- 3D printed metal part solves critical engineering challenge, faster and at a lower cost than other manufacturing methods
- Speakers from 3D Systems, Metal Technology, Inc. and English Racing will present and take questions in live webinar
ROCK HILL, S.C., July 17, 2014 (GLOBE NEWSWIRE) --
3D Systems (NYSE:DDD) announced today a new webinar titled:
Metal Technology, Inc. and English Racing Push the Envelope with Direct Metal Printing from 3D Systems. Scheduled for Tuesday July 22, 2014, at 11:00 am Eastern Daylight Time, the webinar will reveal how technicians from English Racing and engineers from Metal Technology (MTI) rapidly transformed an idea into reality. They 3D printed it in 17-4 PH Stainless Steel, installed it on the vehicle's engine, and only 3 days later the vehicle was successful in track testing.

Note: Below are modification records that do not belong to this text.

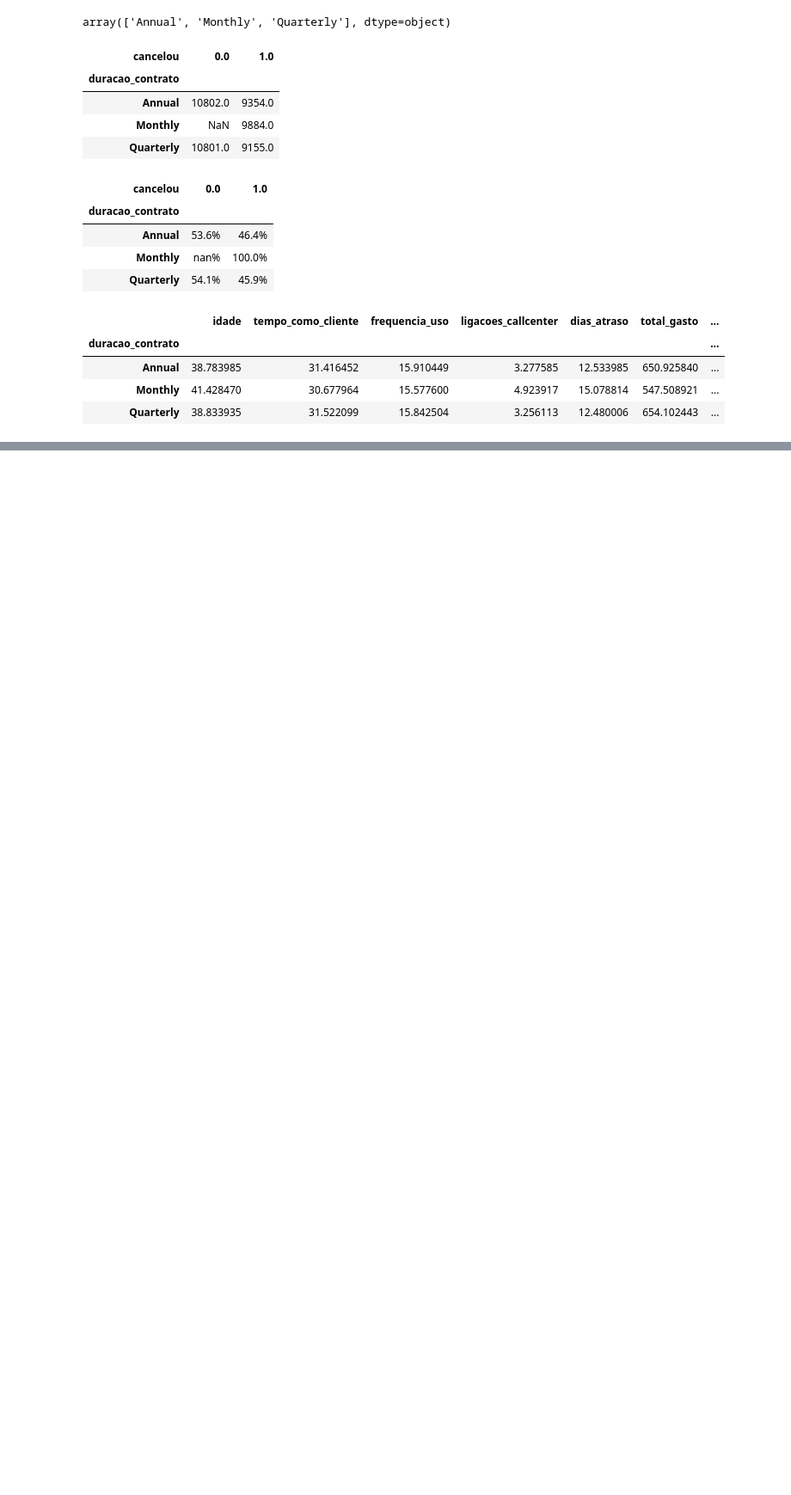
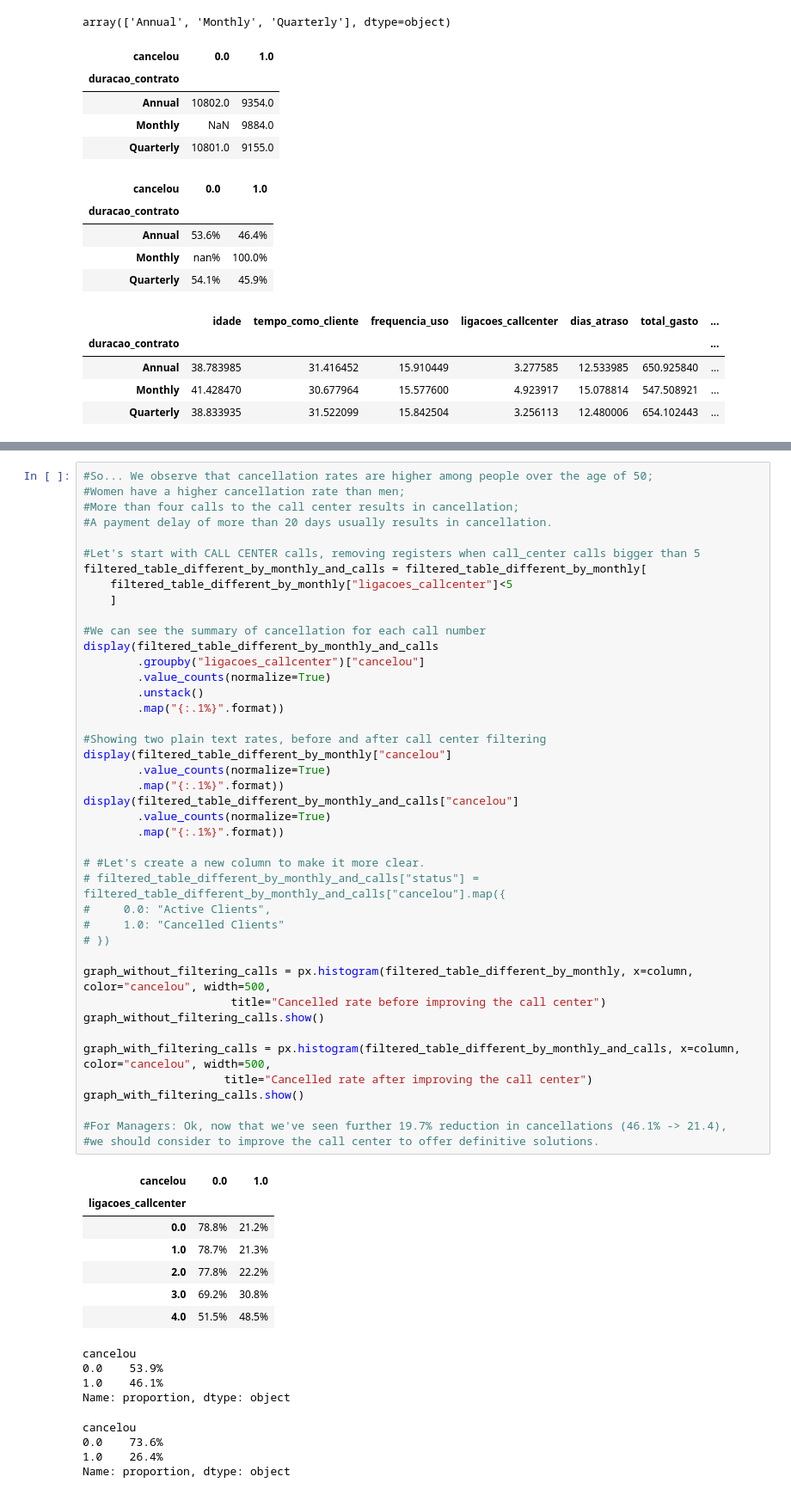
Before and after one commit to jonatttan/python_projects_for_begginers, a Jupyter notebook: Data_analysis_with_Python/main.ipynb, the cells around one changed output, grey strips where cells are left out. Shown at 86% size. Drawn from its saved outputs; the diff is of its cells as text; blank space fills up the shorter version.

```diff
--- a/Data_analysis_with_Python/main.ipynb
+++ b/Data_analysis_with_Python/main.ipynb
@@ -277,0 +299,58 @@ fig.show()
+# %%
+#So... We observe that cancellation rates are higher among people over the age of 50;
+#Women have a higher cancellation rate than men;
+#More than four calls to the call center results in cancellation;
+#A payment delay of more than 20 days usually results in cancellation.
+
+#Let's start with CALL CENTER calls, removing registers when call_center calls bigger than 5
+filtered_table_different_by_monthly_and_calls = filtered_table_different_by_monthly[
+    filtered_table_different_by_monthly["ligacoes_callcenter"]<5
+    ]
+
+#We can see the summary of cancellation for each call number
+display(filtered_table_different_by_monthly_and_calls
+        .groupby("ligacoes_callcenter")["cancelou"]
+        .value_counts(normalize=True)
+        .unstack()
+        .map("{:.1%}".format))
+
+#Showing two plain text rates, before and after call center filtering
+display(filtered_table_different_by_monthly["cancelou"]
+        .value_counts(normalize=True)
+        .map("{:.1%}".format))
+display(filtered_table_different_by_monthly_and_calls["cancelou"]
+        .value_counts(normalize=True)
+        .map("{:.1%}".format))
+
+# #Let's create a new column to make it more clear.
+# filtered_table_different_by_monthly_and_calls["status"] = filtered_table_different_by_monthly_and_calls["cancelou"].map({
+#     0.0: "Active Clients",
+#     1.0: "Cancelled Clients"
+# })
+
+graph_without_filtering_calls = px.histogram(filtered_table_different_by_monthly, x=column, color="cancelou", width=500,
+                      title="Cancelled rate before improving the call center")
+graph_without_filtering_calls.show()
+
+graph_with_filtering_calls = px.histogram(filtered_table_different_by_monthly_and_calls, x=column, color="cancelou", width=500,
+                     title="Cancelled rate after improving the call center")
+graph_with_filtering_calls.show()
+
+#For Managers: Ok, now that we've seen further 19.7% reduction in cancellations (46.1% -> 21.4),
+#we should consider to improve the call center to offer definitive solutions.
+# %% [output]
+| cancelou | 0.0 | 1.0 |
+| ligacoes_callcenter |  |  |
+| 0.0 | 78.8% | 21.2% |
+| 1.0 | 78.7% | 21.3% |
+| 2.0 | 77.8% | 22.2% |
+| 3.0 | 69.2% | 30.8% |
+| 4.0 | 51.5% | 48.5% |
+cancelou
+0.0    53.9%
+1.0    46.1%
+Name: proportion, dtype: object
+cancelou
+0.0    73.6%
+1.0    26.4%
+Name: proportion, dtype: object
```
Also changed, not shown: parts of 6 cells of this notebook.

A photo accompanying this release is available at
English Racing, based in Washington state, tunes and races high-performance cars. The team's Mitsubishi Evo was exceeding oil pressure limitations at high RPMs, a situation that had already destroyed several engines. The team at English Racing had an engineering solution but could not justify a costly and time-consuming casting process to test out the idea. Instead, they turned to MTI in Albany, Oregon for a solution. MTI employed its newly-acquired ProX 300 Direct Metal Printer from 3D Systems to print the necessary parts.
"Prior to 3D printed metal components, the costs of designing and fabricating 'one-off' or small lots of parts or components was prohibitive in most cases," said Gary Cosmer, CEO of MTI. "3D printing also opens up a whole new way of engineering components that are lighter and perform better, because there is no limit on complexity. Engineers can design exactly the component they need, without worrying about whether it's possible to manufacture it. The ProX 300 prints parts that are impossible to make any other way."